- Introduction of heavy stuff (slide 37) – 2 min
- Minds on – 2 quotes (slide 38 – 42) – 15 min
- What is empathy
- What is fair?
- Review what we did (slide 43) – 3 min
- Handouts / Respect
- Debate Question 13: Clean water vs Medicine (slide 44) – 15 min
- Debate Question 14: Food vs Shelter (slide 45) – 15 min
DAY / LESSON 5 – Part 1 Activity Food for Thought (Cont) SLIDES 46-49 – 50 min
- Activity Food for Thought – Round 4 continued – 50 minutes
- Review respect and note taking (slide 46) – 5 min
- Debate Question 15: Racism vs Sexism (slide 47) – 15 min
- Debate Question 16: Education vs War (slide 48) – 15 min
- Debate Question 17: Helping your students vs helping a country (slide 49) – 15 min
DAY / LESSON 6 – Part 2 Video – SLIDES 50-56 – 45 min
- Part 2 Video – 45 minutes
- Introduction – Minds On (slide 50-53) – 20 minutes
- Watch video (World as a 100 people) (slide 54-56) – 25 minutes
DAY / LESSON 7 – Part 3 Vocabulary Builder – SLIDES 57-74 – 40 min
- Introduce Part 3 – Understand (Vocabulary Builder) – Slide 57
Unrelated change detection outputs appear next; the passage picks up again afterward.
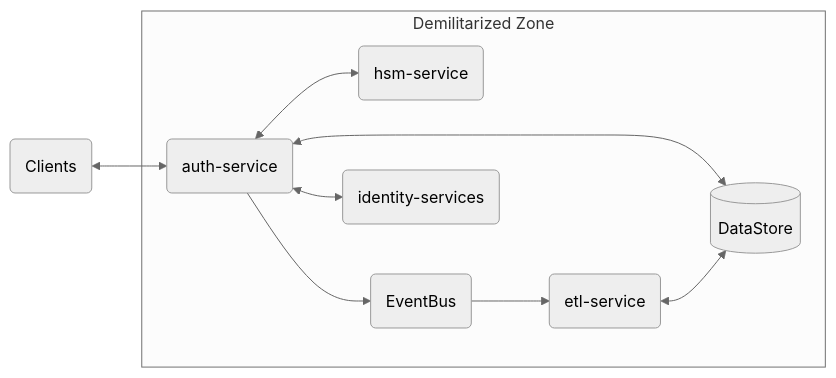
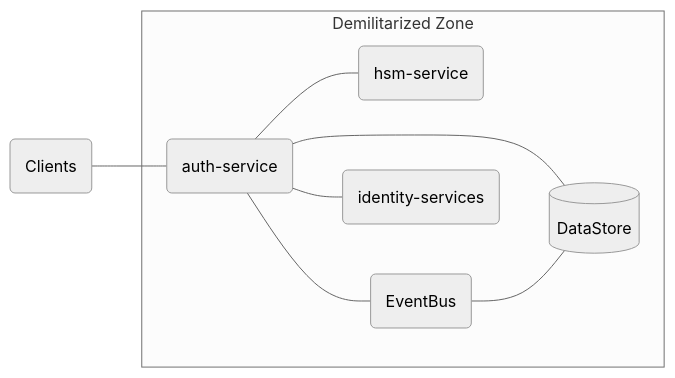
One commit to janus-auth/design changed the diagram in docs/30_infrastructure/README.md. Above: the diagram before and after it, drawn with Mermaid (neutral theme). The commit also changed other lines of this file and 14 other files, not shown here.

````diff
--- a/docs/30_infrastructure/README.md
+++ b/docs/30_infrastructure/README.md
@@ -3,21 +11,20 @@
 ```mermaid
 flowchart LR
 
-    id1 <--> sid1
+    id1 --- sid1
 
     subgraph dmz [Demilitarized Zone]
-        sid1 <--> id3
-        sid1 <--> sid2
-        sid1 --> id4 --> sid4 <--> id3
-        sid1 <--> sid3
+        sid1 --- id3
+        sid1 --- sid2
+        sid1 --- sid4 --- id3
+        sid1 --- sid3
     end
 
     sid1(auth-service)
     sid2(hsm-service)
     sid3(identity-services)
-    sid4(etl-service)
+    sid4(EventBus)
 
     id1(Clients)
     id3[(DataStore)]
-    id4(EventBus)
 ```
````
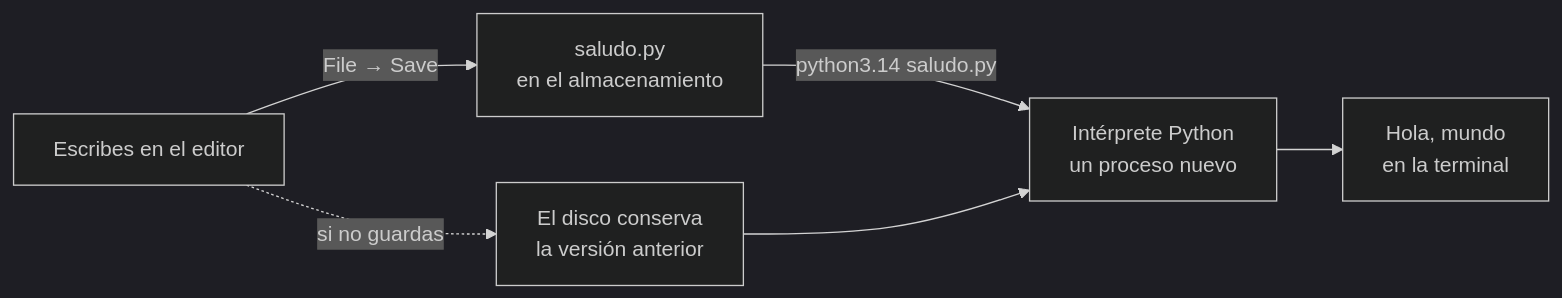
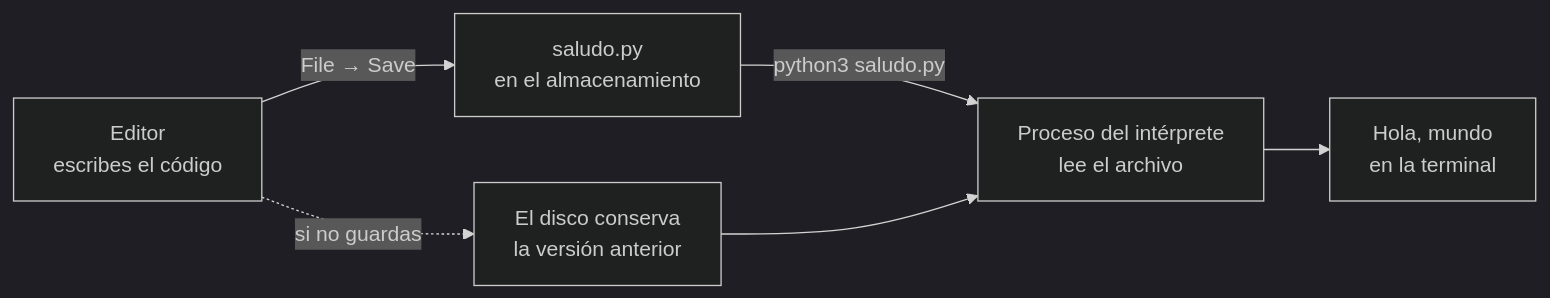
The third of 7 diagrams in web/public/content/foundations/modulo-0.md (NICORUIZ93/The_Imperial_Book), drawn with Mermaid (dark theme) before and after one commit. The commit also changed other lines of this file, not shown here.

````diff
--- a/web/public/content/foundations/modulo-0.md
+++ b/web/public/content/foundations/modulo-0.md
@@ -158,8 +443,8 @@
 ```mermaid
 flowchart LR
-    A["Escribes en el editor"] -->|"File → Save"| B["saludo.py<br/>en el almacenamiento"]
-    B -->|"python3.14 saludo.py"| C["Intérprete Python<br/>un proceso nuevo"]
+    A["Editor<br/>escribes el código"] -->|"File → Save"| B["saludo.py<br/>en el almacenamiento"]
+    B -->|"python3 saludo.py"| C["Proceso del intérprete<br/>lee el archivo"]
     C --> D["Hola, mundo<br/>en la terminal"]
     A -.->|"si no guardas"| E["El disco conserva<br/>la versión anterior"]
     E --> C
 ```
````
- Graphic Organizer set up – Slide 58-59
- Minds on – Slides 60-61
- Filling out the graphic organizer – Slides 62-65
- Revising graphic organizer – Slides 66-70
- Other Communities – Slide 71
- Summary – Slides 72-74
DAY / LESSON 8 – Self Evaluation / Review – SLIDES 75-79 – 40 min
- Student Self Evaluation – slide 75 – 78 – 10 min
- Chapter Review Test – Slide 79 – 30 min